### YOUR GOAL
Since only the written part is wanted, repeat the records exactly and omit the pictures.

### EXERCISE MATERIAL

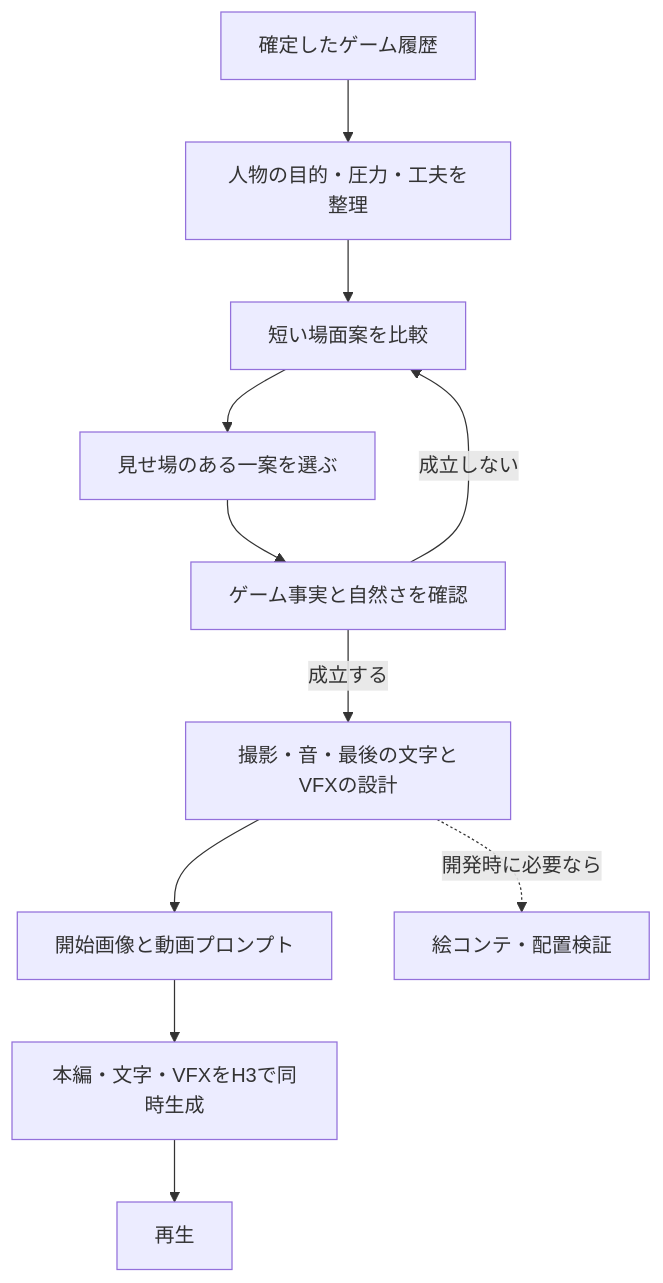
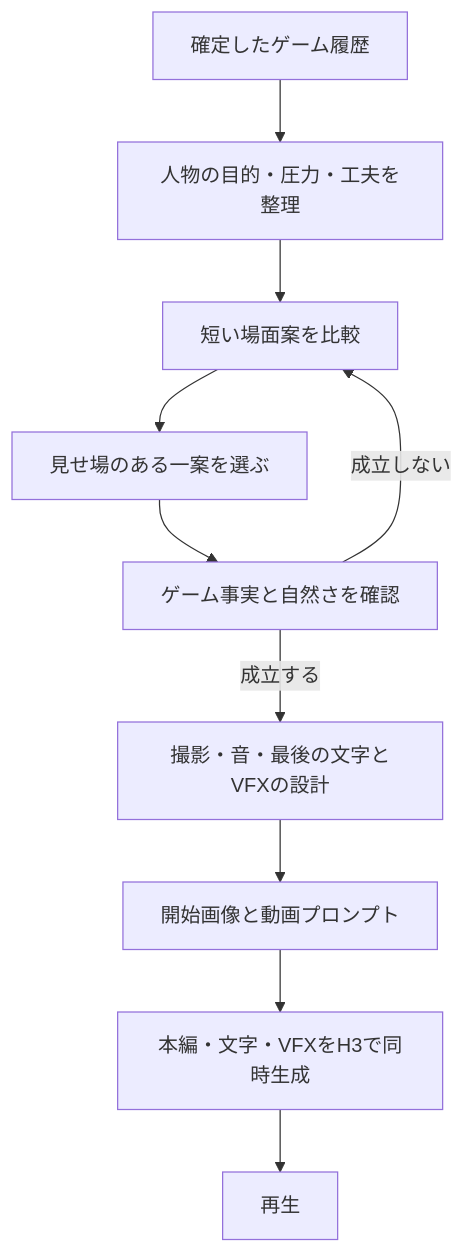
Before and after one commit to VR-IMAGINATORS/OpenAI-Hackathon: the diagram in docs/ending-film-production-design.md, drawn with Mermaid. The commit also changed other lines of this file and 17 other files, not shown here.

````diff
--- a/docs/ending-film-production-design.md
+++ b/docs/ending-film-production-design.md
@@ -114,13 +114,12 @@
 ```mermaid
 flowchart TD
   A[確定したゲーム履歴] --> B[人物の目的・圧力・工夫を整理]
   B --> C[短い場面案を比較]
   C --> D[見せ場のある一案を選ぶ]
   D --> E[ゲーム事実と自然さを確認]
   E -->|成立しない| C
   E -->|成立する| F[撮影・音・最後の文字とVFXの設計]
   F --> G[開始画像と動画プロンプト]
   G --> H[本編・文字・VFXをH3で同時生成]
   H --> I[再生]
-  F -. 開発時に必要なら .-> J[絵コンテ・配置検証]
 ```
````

### RESULT OF THE EXERCISE
Before and after one commit to VR-IMAGINATORS/OpenAI-Hackathon: the diagram in docs/ending-film-production-design.md, drawn with Mermaid. The commit also changed other lines of this file and 17 other files, not shown here.

````diff
--- a/docs/ending-film-production-design.md
+++ b/docs/ending-film-production-design.md
@@ -114,13 +114,12 @@
 ```mermaid
 flowchart TD
   A[確定したゲーム履歴] --> B[人物の目的・圧力・工夫を整理]
   B --> C[短い場面案を比較]
   C --> D[見せ場のある一案を選ぶ]
   D --> E[ゲーム事実と自然さを確認]
   E -->|成立しない| C
   E -->|成立する| F[撮影・音・最後の文字とVFXの設計]
   F --> G[開始画像と動画プロンプト]
   G --> H[本編・文字・VFXをH3で同時生成]
   H --> I[再生]
-  F -. 開発時に必要なら .-> J[絵コンテ・配置検証]
 ```
````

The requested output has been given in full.